How Ranked Choice Voting Worked in Bloomington

Ranked_Choice_Voting.jpgBloomington voters had their first experience with Ranked Choice Voting this year. Three City Council seats were decided using RCV.

The vote totals reported on the Secretary of State’s website after the polls closed was not the same as reported by Bloomington for its 1st round results. On close races, Bloomington reviewed ballots that were considered “inactive” and not counted by the electronic balloting machines. If a visual inspection could determine the intent of the voter, that vote was added to the totals. As an example, if a voter was confused by RCV and did not mark a first choice, but instead marked a second choice, it was treated as the voter’s first choice.

In this election, the review of the inactive votes affected the 1st round voting totals by at most 0,2%, generally less than 0.1%. However, that was enough to knock the front-runner in the 4th District from 50.02% down to 49.9%.

When none of the candidates in a race tallied at least one vote more than 50% of the “active” votes, the ballots of candidates that got the least votes were reviewed for the second choices. Any ballots that had a write-in for a first choice were also reviewed. In each race that went to the 2nd round, the runners-up were identified as the second choice almost two-to-one over the eventual winner, but those votes were not enough overcome the winner’s lead.

The number of ballots that were considered “inactive” at the end of the first round significantly increased at the end of the second round. This resulted when a voter chose not to mark a second choice. The percentage of Bloomington voters whose ballots did not register after two rounds for either the winner or the runner-up ran from 7,7% to 9,3%.

Depending on whether it was a District race or an At-Large race, the number of “inactive” ballots ranged from over 200 to almost 1,200. These are the numbers of votes that would have counted if the ballots had reflected just two candidates per race as has been the practice up to this year.

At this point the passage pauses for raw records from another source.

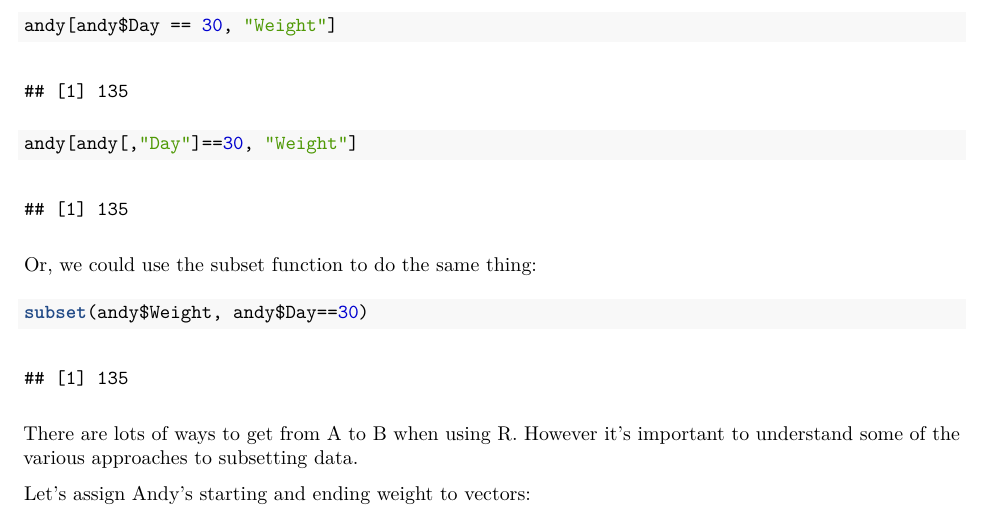
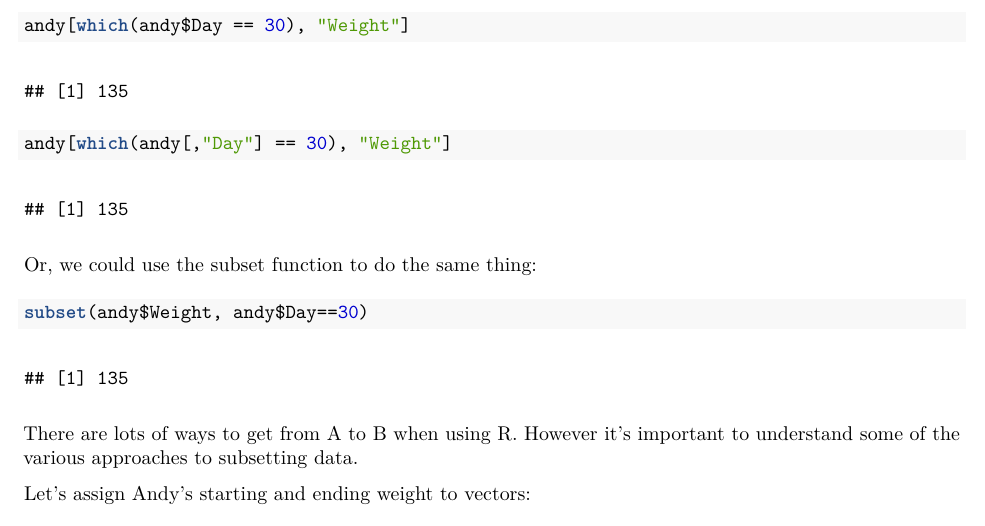
Before and after one commit to derekfranks/practice_assignment, an R Markdown document (practice_assignment.rmd): part of page 3 of 8, cut so that both start at the same text. The pictures show the output file Practice_Assignment.pdf that the author committed with the source.

Commit message:
Revert "Revert "edits""
This reverts commit b758bea45a6a139f26e4c68c32392443a1b787d4.

````diff
--- a/practice_assignment.rmd
+++ b/practice_assignment.rmd
@@ -69,8 +69,8 @@ andy[30, "Weight"]
 
 Alternatively, you could create a subset of the 'Weight' column where the data where 'Day' is equal to 30.
 ```{r}
-andy[andy$Day == 30, "Weight"]
-andy[andy[,"Day"]==30, "Weight"]
+andy[which(andy$Day == 30), "Weight"]
+andy[which(andy[,"Day"] == 30), "Weight"]
 ```
 
 Or, we could use the subset function to do the same thing:
````
Also changed, not shown: Practice_Assignment.pdf.
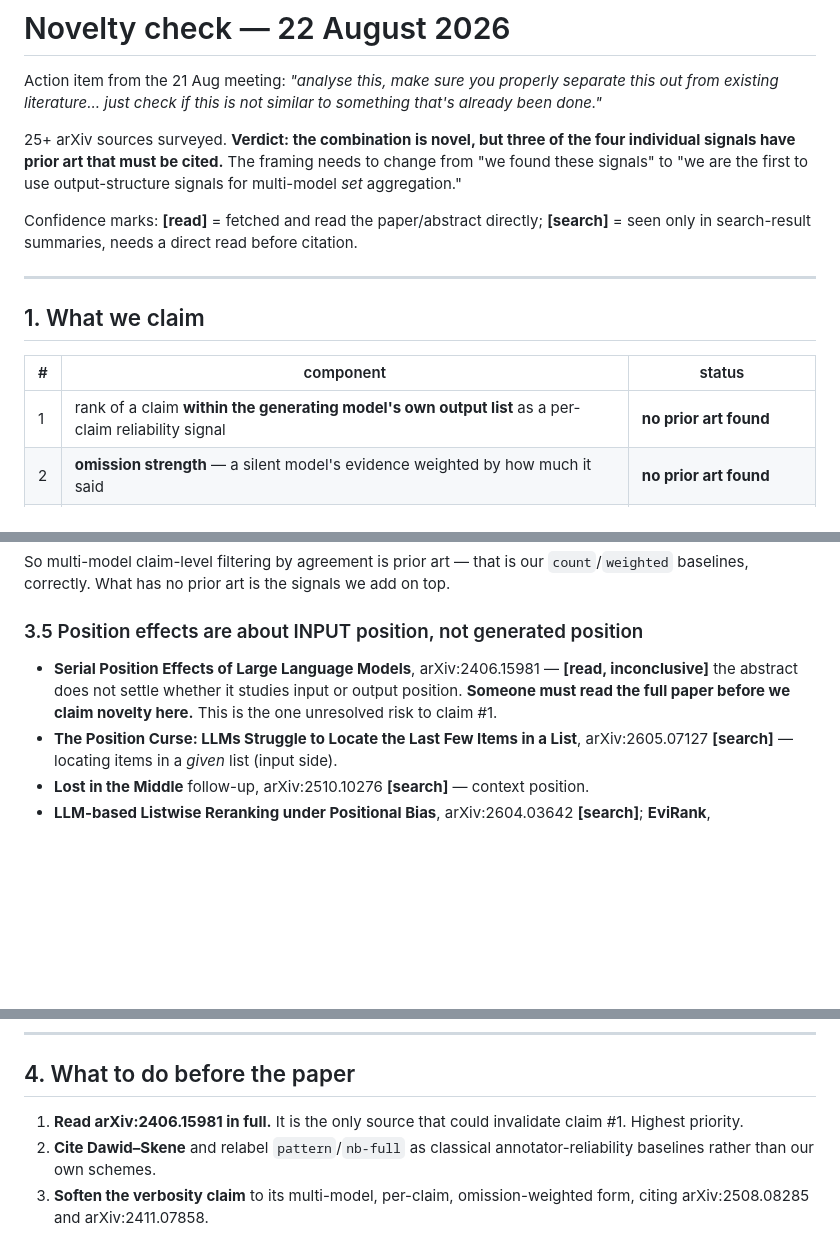
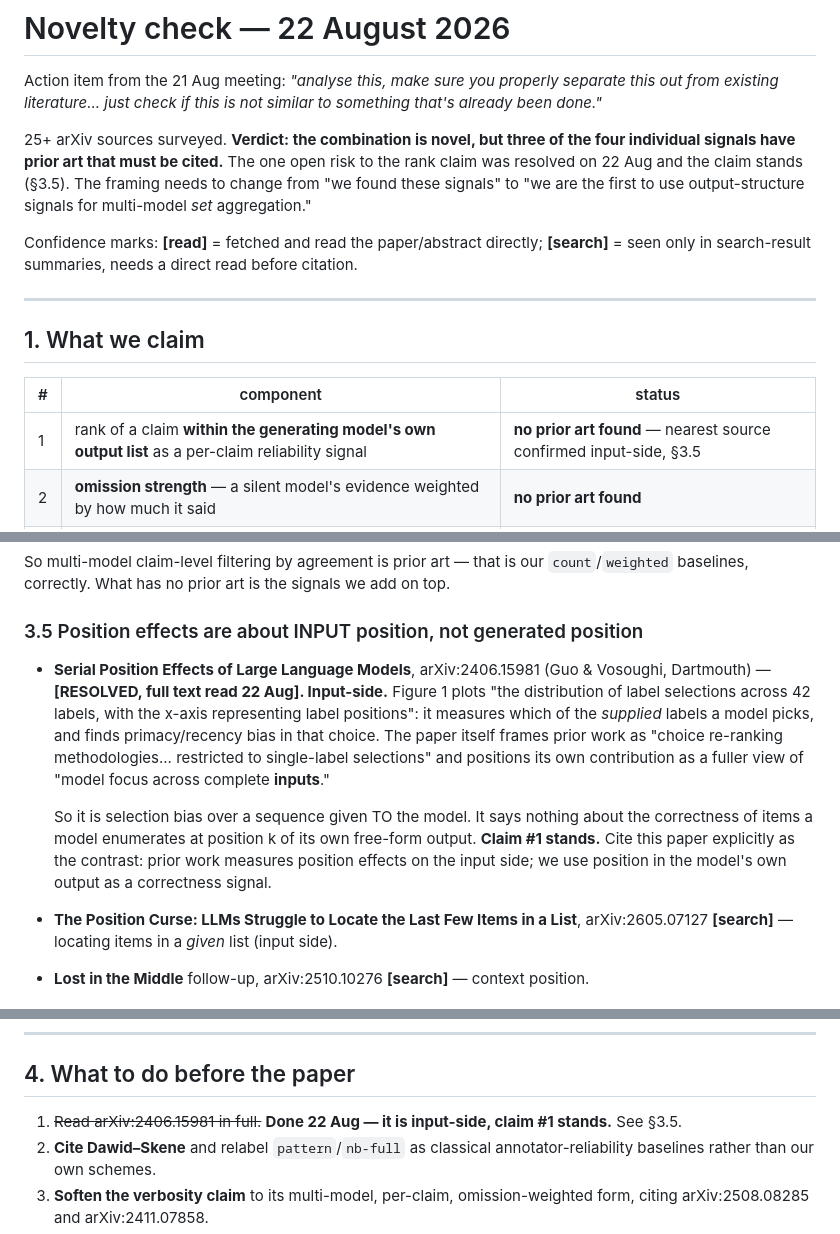
Before and after one commit to kevkev1122r/open_ended_aggregation, a Markdown page: docs/NOVELTY_CHECK.md, 3 parts joined by grey strips. GitHub-like rendering; blank space fills up the shorter version.

Commit message:
Novelty check: resolve the open risk to the rank claim
Read arXiv:2406.15981 'Serial Position Effects of Large Language Models' (Guo &
Vosoughi) in full. It is INPUT-side: Figure 1 plots the distribution of label
selections across 42 supplied labels against label position, i.e. primacy and
recency bias in which of the given options a model picks. The paper frames prior
work as 'choice re-ranking methodologies restricted to single-label selections'
and positions its own contribution as a fuller view of model focus across
complete INPUTS.

It says nothing about the correctness of items a model enumerates at position k
of its own free-form output, so the rank claim stands. Cite it as the explicit
contrast: prior work measures position effects on the input side; we use
position in the model's own output as a correctness signal.

Co-Authored-By: Claude Opus 5 <noreply@anthropic.com>

```diff
--- a/docs/NOVELTY_CHECK.md
+++ b/docs/NOVELTY_CHECK.md
@@ -5,7 +5,8 @@ separate this out from existing literature... just check if this is not similar
 to something that's already been done."*
 
 25+ arXiv sources surveyed. **Verdict: the combination is novel, but three of the
-four individual signals have prior art that must be cited.** The framing needs to
+four individual signals have prior art that must be cited.** The one open risk
+to the rank claim was resolved on 22 Aug and the claim stands (§3.5). The framing needs to
 change from "we found these signals" to "we are the first to use output-structure
 signals for multi-model *set* aggregation."
 
@@ -19,7 +20,7 @@ citation.
 
 | # | component | status |
 |---|---|---|
-| 1 | rank of a claim **within the generating model's own output list** as a per-claim reliability signal | **no prior art found** |
+| 1 | rank of a claim **within the generating model's own output list** as a per-claim reliability signal | **no prior art found** — nearest source confirmed input-side, §3.5 |
 | 2 | **omission strength** — a silent model's evidence weighted by how much it said | **no prior art found** |
 | 3 | per-question **keep-count** chosen by plug-in expected F1 over aggregated claims | **no direct prior art found** |
 | 4 | verbosity (list length) as a per-claim signal | **PRIOR ART EXISTS** — §3.1 |
@@ -119,10 +120,20 @@ add on top.
 
 ### 3.5 Position effects are about INPUT position, not generated position
 
-- **Serial Position Effects of Large Language Models**, arXiv:2406.15981 —
-  **[read, inconclusive]** the abstract does not settle whether it studies input
-  or output position. **Someone must read the full paper before we claim
-  novelty here.** This is the one unresolved risk to claim #1.
+- **Serial Position Effects of Large Language Models**, arXiv:2406.15981 (Guo &
+  Vosoughi, Dartmouth) — **[RESOLVED, full text read 22 Aug]. Input-side.**
+  Figure 1 plots "the distribution of label selections across 42 labels, with the
+  x-axis representing label positions": it measures which of the *supplied*
+  labels a model picks, and finds primacy/recency bias in that choice. The paper
+  itself frames prior work as "choice re-ranking methodologies... restricted to
+  single-label selections" and positions its own contribution as a fuller view of
+  "model focus across complete **inputs**."
+
+  So it is selection bias over a sequence given TO the model. It says nothing
+  about the correctness of items a model enumerates at position k of its own
+  free-form output. **Claim #1 stands.** Cite this paper explicitly as the
+  contrast: prior work measures position effects on the input side; we use
+  position in the model's own output as a correctness signal.
 - **The Position Curse: LLMs Struggle to Locate the Last Few Items in a List**,
   arXiv:2605.07127 **[search]** — locating items in a *given* list (input side).
 - **Lost in the Middle** follow-up, arXiv:2510.10276 **[search]** — context
@@ -170,8 +181,8 @@ Rethinking Mixture-of-Agents (arXiv:2502.00674); Best-of-∞ ensembling
 
 ## 4. What to do before the paper
 
-1. **Read arXiv:2406.15981 in full.** It is the only source that could
-   invalidate claim #1. Highest priority.
+1. ~~Read arXiv:2406.15981 in full.~~ **Done 22 Aug — it is input-side, claim
+   #1 stands.** See §3.5.
 2. **Cite Dawid–Skene** and relabel `pattern`/`nb-full` as classical
    annotator-reliability baselines rather than our own schemes.
 3. **Soften the verbosity claim** to its multi-model, per-claim, omission-weighted
```
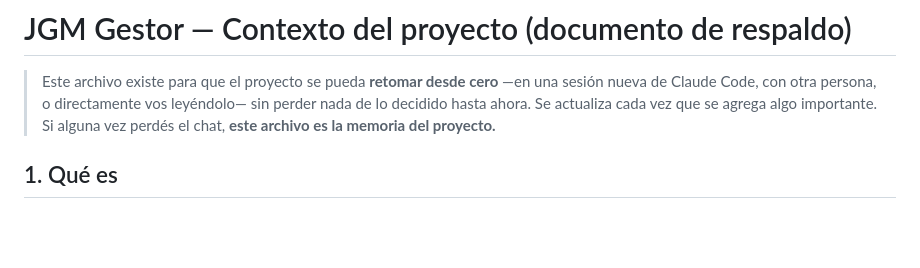
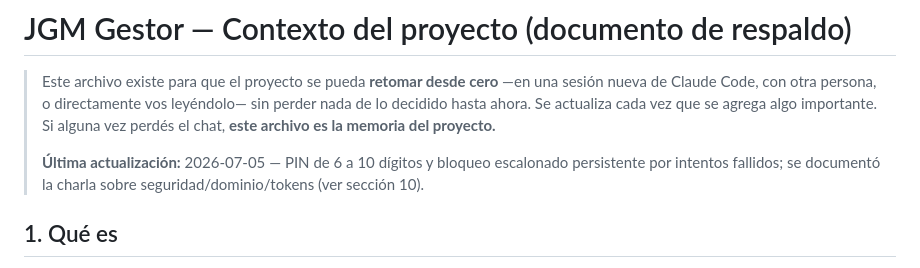
Before and after one commit to Jota-Nexvo/JGM-SERVICIOS-Gestor-, a Markdown page: CONTEXTO-PROYECTO.md, the part around one of its changes. Drawn GitHub-style; blank space fills up the shorter version.

```diff
--- a/CONTEXTO-PROYECTO.md
+++ b/CONTEXTO-PROYECTO.md
@@ -5,6 +5,10 @@
 > sin perder nada de lo decidido hasta ahora. Se actualiza cada vez que se agrega
 > algo importante. Si alguna vez perdés el chat, **este archivo es la memoria del
 > proyecto.**
+>
+> **Última actualización:** 2026-07-05 — PIN de 6 a 10 dígitos y bloqueo
+> escalonado persistente por intentos fallidos; se documentó la charla sobre
+> seguridad/dominio/tokens (ver sección 10).
 
 ## 1. Qué es
 
```
Also changed, not shown: other parts of CONTEXTO-PROYECTO.md (+60 -7 lines).
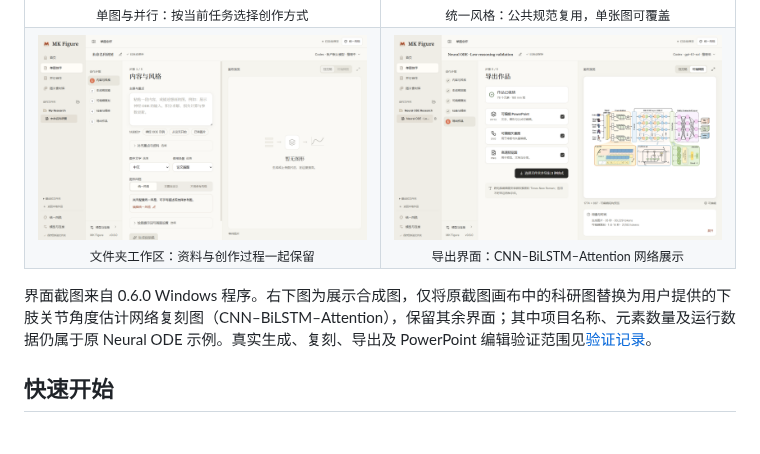
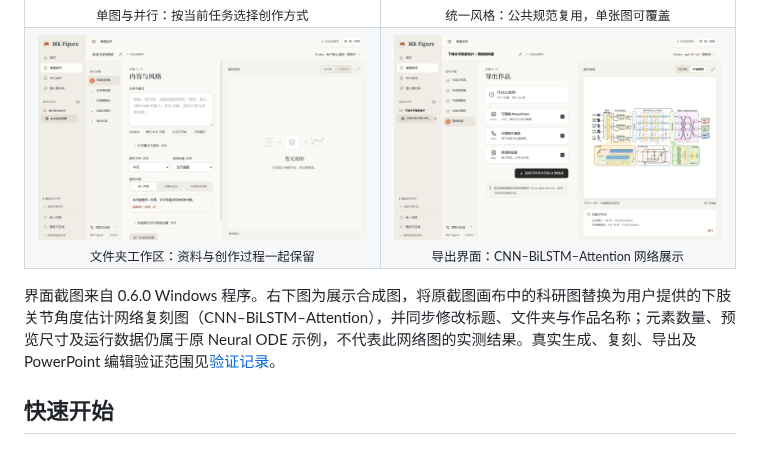
Before and after one commit to Layman-art/MKfigure, a Markdown page: README.md, the part around the change. GitHub-like rendering; pictures changed too: docs/assets/imu-joint-angle-preview.png.

```diff
--- a/README.md
+++ b/README.md
@@ -99,7 +99,7 @@
   </tr>
 </table>
 
-界面截图来自 0.6.0 Windows 程序。右下图为展示合成图，仅将原截图画布中的科研图替换为用户提供的下肢关节角度估计网络复刻图（CNN–BiLSTM–Attention），保留其余界面；其中项目名称、元素数量及运行数据仍属于原 Neural ODE 示例。真实生成、复刻、导出及 PowerPoint 编辑验证范围见[验证记录](docs/validation-0.6.0.md)。
+界面截图来自 0.6.0 Windows 程序。右下图为展示合成图，将原截图画布中的科研图替换为用户提供的下肢关节角度估计网络复刻图（CNN–BiLSTM–Attention），并同步修改标题、文件夹与作品名称；元素数量、预览尺寸及运行数据仍属于原 Neural ODE 示例，不代表此网络图的实测结果。真实生成、复刻、导出及 PowerPoint 编辑验证范围见[验证记录](docs/validation-0.6.0.md)。
 
 ## 快速开始
 
```
Also changed, not shown: docs/assets/README.md (+2 -2 lines).
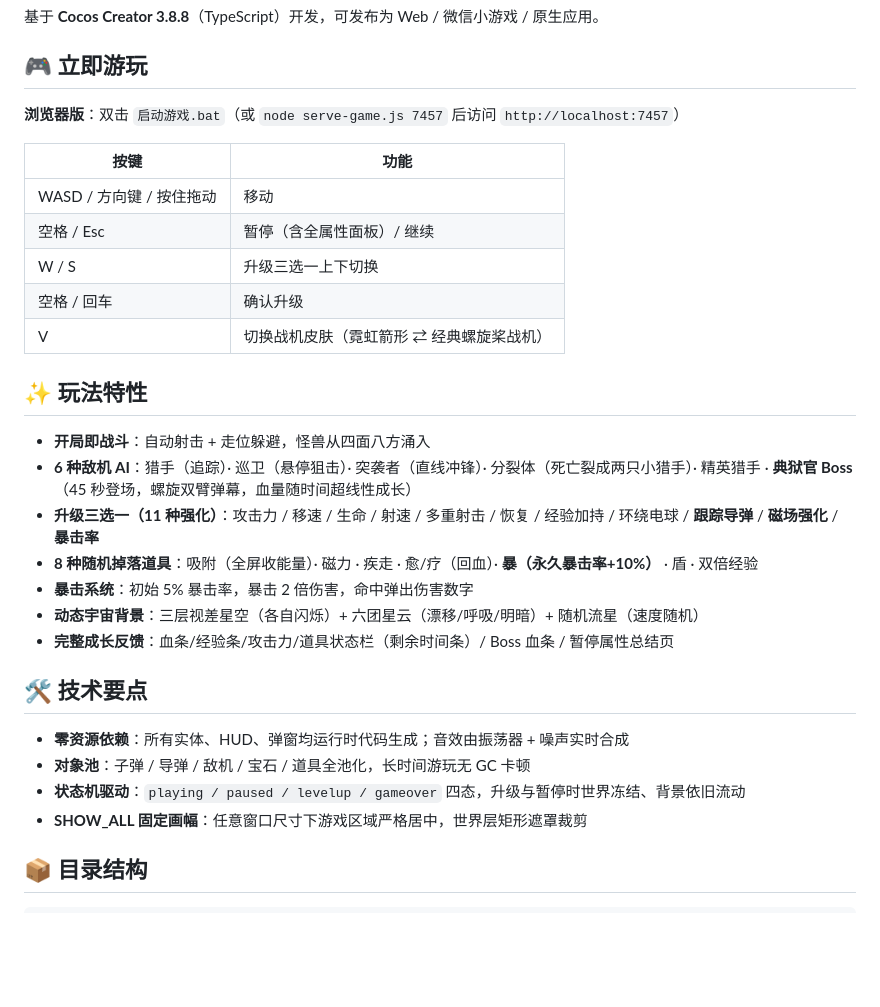
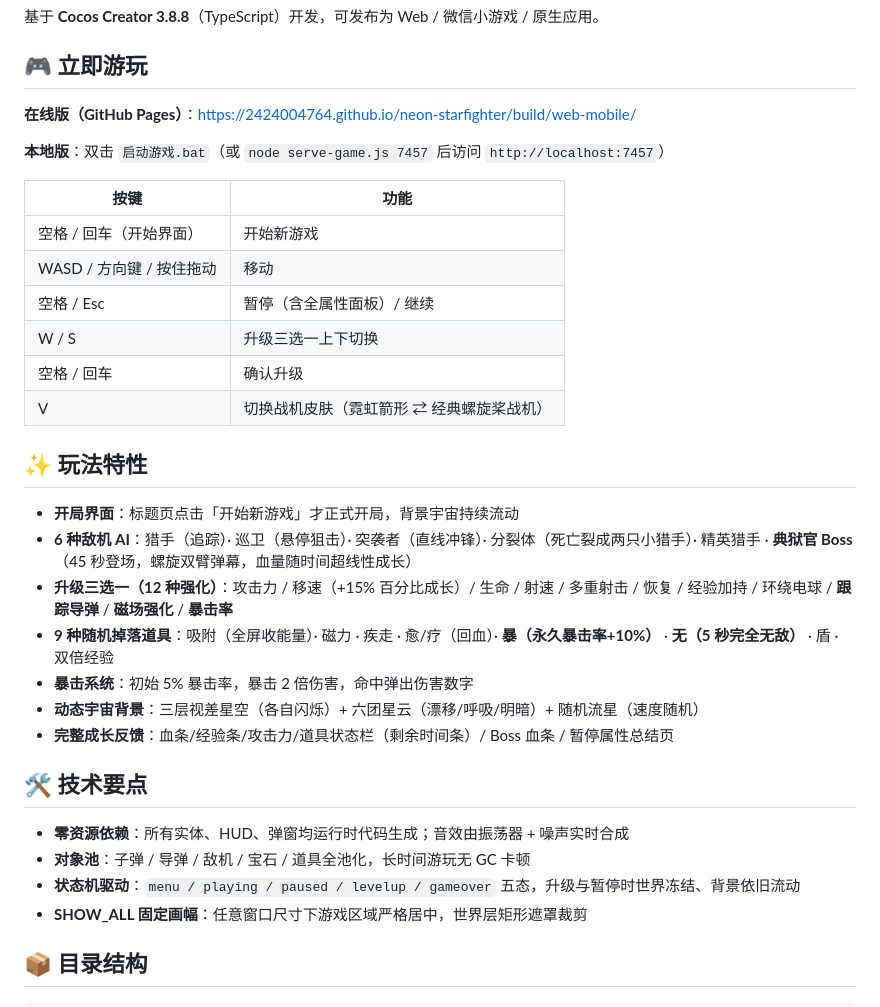
Before and after one commit to 2424004764/neon-starfighter, a Markdown page: README.md, the part around one of its changes. Rendered like a GitHub page; blank space fills up the shorter version.

```diff
--- a/README.md
+++ b/README.md
@@ -9,10 +9,13 @@
 
 ## 🎮 立即游玩
 
-**浏览器版**：双击 `启动游戏.bat`（或 `node serve-game.js 7457` 后访问 `http://localhost:7457`）
+**在线版（GitHub Pages）**：<https://2424004764.github.io/neon-starfighter/build/web-mobile/>
+
+**本地版**：双击 `启动游戏.bat`（或 `node serve-game.js 7457` 后访问 `http://localhost:7457`）
 
 | 按键 | 功能 |
 | --- | --- |
+| 空格 / 回车（开始界面） | 开始新游戏 |
 | WASD / 方向键 / 按住拖动 | 移动 |
 | 空格 / Esc | 暂停（含全属性面板）/ 继续 |
 | W / S | 升级三选一上下切换 |
@@ -21,10 +24,10 @@
 
 ## ✨ 玩法特性
 
-- **开局即战斗**：自动射击 + 走位躲避，怪兽从四面八方涌入
+- **开局界面**：标题页点击「开始新游戏」才正式开局，背景宇宙持续流动
 - **6 种敌机 AI**：猎手（追踪）· 巡卫（悬停狙击）· 突袭者（直线冲锋）· 分裂体（死亡裂成两只小猎手）· 精英猎手 · **典狱官 Boss**（45 秒登场，螺旋双臂弹幕，血量随时间超线性成长）
-- **升级三选一（11 种强化）**：攻击力 / 移速 / 生命 / 射速 / 多重射击 / 恢复 / 经验加持 / 环绕电球 / **跟踪导弹** / **磁场强化** / **暴击率**
-- **8 种随机掉落道具**：吸附（全屏收能量）· 磁力 · 疾走 · 愈/疗（回血）· **暴（永久暴击率+10%）** · 盾 · 双倍经验
+- **升级三选一（12 种强化）**：攻击力 / 移速（+15% 百分比成长）/ 生命 / 射速 / 多重射击 / 恢复 / 经验加持 / 环绕电球 / **跟踪导弹** / **磁场强化** / **暴击率**
+- **9 种随机掉落道具**：吸附（全屏收能量）· 磁力 · 疾走 · 愈/疗（回血）· **暴（永久暴击率+10%）** · **无（5 秒完全无敌）** · 盾 · 双倍经验
 - **暴击系统**：初始 5% 暴击率，暴击 2 倍伤害，命中弹出伤害数字
 - **动态宇宙背景**：三层视差星空（各自闪烁）+ 六团星云（漂移/呼吸/明暗）+ 随机流星（速度随机）
 - **完整成长反馈**：血条/经验条/攻击力/道具状态栏（剩余时间条）/ Boss 血条 / 暂停属性总结页
@@ -33,7 +36,7 @@
 
 - **零资源依赖**：所有实体、HUD、弹窗均运行时代码生成；音效由振荡器 + 噪声实时合成
 - **对象池**：子弹 / 导弹 / 敌机 / 宝石 / 道具全池化，长时间游玩无 GC 卡顿
-- **状态机驱动**：`playing / paused / levelup / gameover` 四态，升级与暂停时世界冻结、背景依旧流动
+- **状态机驱动**：`menu / playing / paused / levelup / gameover` 五态，升级与暂停时世界冻结、背景依旧流动
 - **SHOW_ALL 固定画幅**：任意窗口尺寸下游戏区域严格居中，世界层矩形遮罩裁剪
 
 ## 📦 目录结构
```
Also changed, not shown: other parts of README.md (+34 -0 lines).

RCV proponents argue that by encouraging more candidates to run, more voters are encouraged to turn out. So far, that does not seem to hold true. In 2019, in the last city-wide municipal races including the mayor and an At Large council member, over 17,300 votes were cast. This year, 15,500 individuals voted for the At Large candidates.

Incumbency still conveys an advantage. While the two incumbents did not win a majority on the first round, they each garnered at least 47% of the vote.

RCV did not change the financial and get-out-the-vote dynamics of the campaigns. Generally speaking, the candidates that did not raise much money and/or did not actively campaign did not receive many votes in the first round; the fewer the votes tallied in the first round, the smaller the influence on the results of the second round Despite four candidates, the 3rd District race was won in the first round.

RCV was supported as a means of encouraging more candidates to run for office. That certainly has been the case in Minneapolis, where more than two dozen individuals have stepped forward for mayor and some city council seats. The number of candidates for each seat in Bloomington was three to four.

RCV was supposed to encourage more diversity of candidates. It appeared to attract a broader cross-section of candidates. Of the eleven individuals on the ballot, four were women (or at least specified a pronoun that so indicated) and two were of Hispanic heritage. No one ran from Bloomington’s Black community or any of its other communities.

From a political perspective, the liberals and the conservatives in Bloomington appeared to approach these “non-partisan” council races differently. The two incumbents were not challenged by other liberal candidates. In the open 3rd District seat, only one liberal candidate ran. Each race featured two-to-three more conservative candidates. The multiple-candidate approach might still be viable, but all of the candidates must work to bring out more voters, especially in different communities that do not greatly overlap.